*What you will do:* If a record holds a picture, leave the picture out and copy everything else exactly.

*Data supplied:*
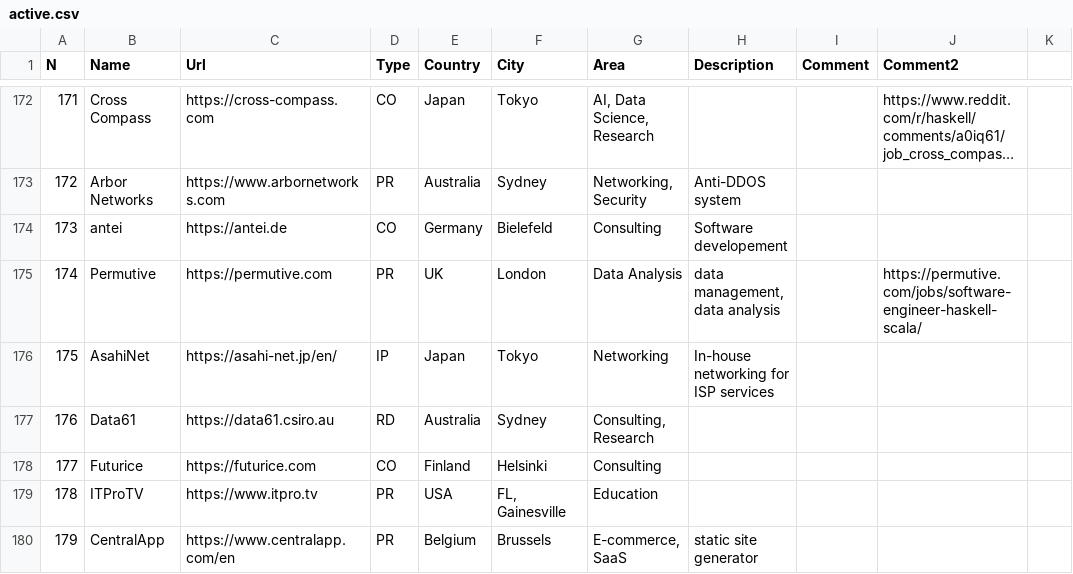
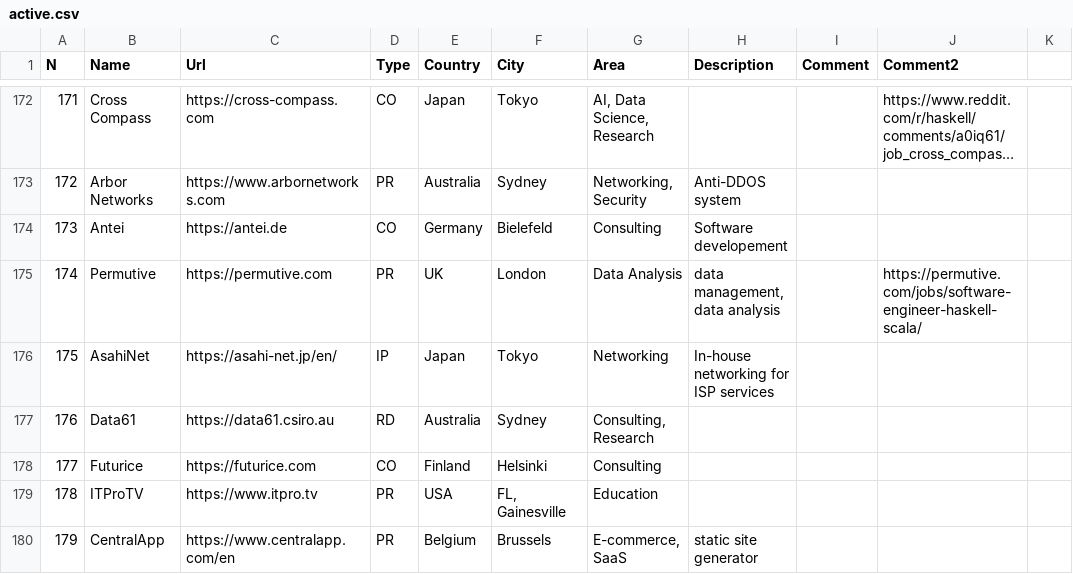
Before and after one commit to sigrlami/haskellcosm, a CSV file: companies/active.csv, drawn as a sheet; only a part is shown, gaps mark what is left out; long unchanged cells end in ….

```diff
--- a/companies/active.csv
+++ b/companies/active.csv
@@ -173,3 +173,3 @@ N,Name,Url,Type,Country,City,Area,Description,Comment,Comment2,
 172,Arbor Networks,https://www.arbornetworks.com,PR,Australia,Sydney,"Networking, Security",Anti-DDOS system,,,
-173,antei,https://antei.de,CO,Germany,Bielefeld,Consulting,Software developement,,,
+173,Antei,https://antei.de,CO,Germany,Bielefeld,Consulting,Software developement,,,
 174,Permutive,https://permutive.com,PR,UK,London,Data Analysis,"data management, data analysis",,https://permutive.com/jobs/software-engineer-haskell-scala/,
```
Also changed, not shown: companies/inactive.csv.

*Task output:*
Before and after one commit to sigrlami/haskellcosm, a CSV file: companies/active.csv, drawn as a sheet; only a part is shown, gaps mark what is left out; long unchanged cells end in ….

```diff
--- a/companies/active.csv
+++ b/companies/active.csv
@@ -173,3 +173,3 @@ N,Name,Url,Type,Country,City,Area,Description,Comment,Comment2,
 172,Arbor Networks,https://www.arbornetworks.com,PR,Australia,Sydney,"Networking, Security",Anti-DDOS system,,,
-173,antei,https://antei.de,CO,Germany,Bielefeld,Consulting,Software developement,,,
+173,Antei,https://antei.de,CO,Germany,Bielefeld,Consulting,Software developement,,,
 174,Permutive,https://permutive.com,PR,UK,London,Data Analysis,"data management, data analysis",,https://permutive.com/jobs/software-engineer-haskell-scala/,
```
Also changed, not shown: companies/inactive.csv.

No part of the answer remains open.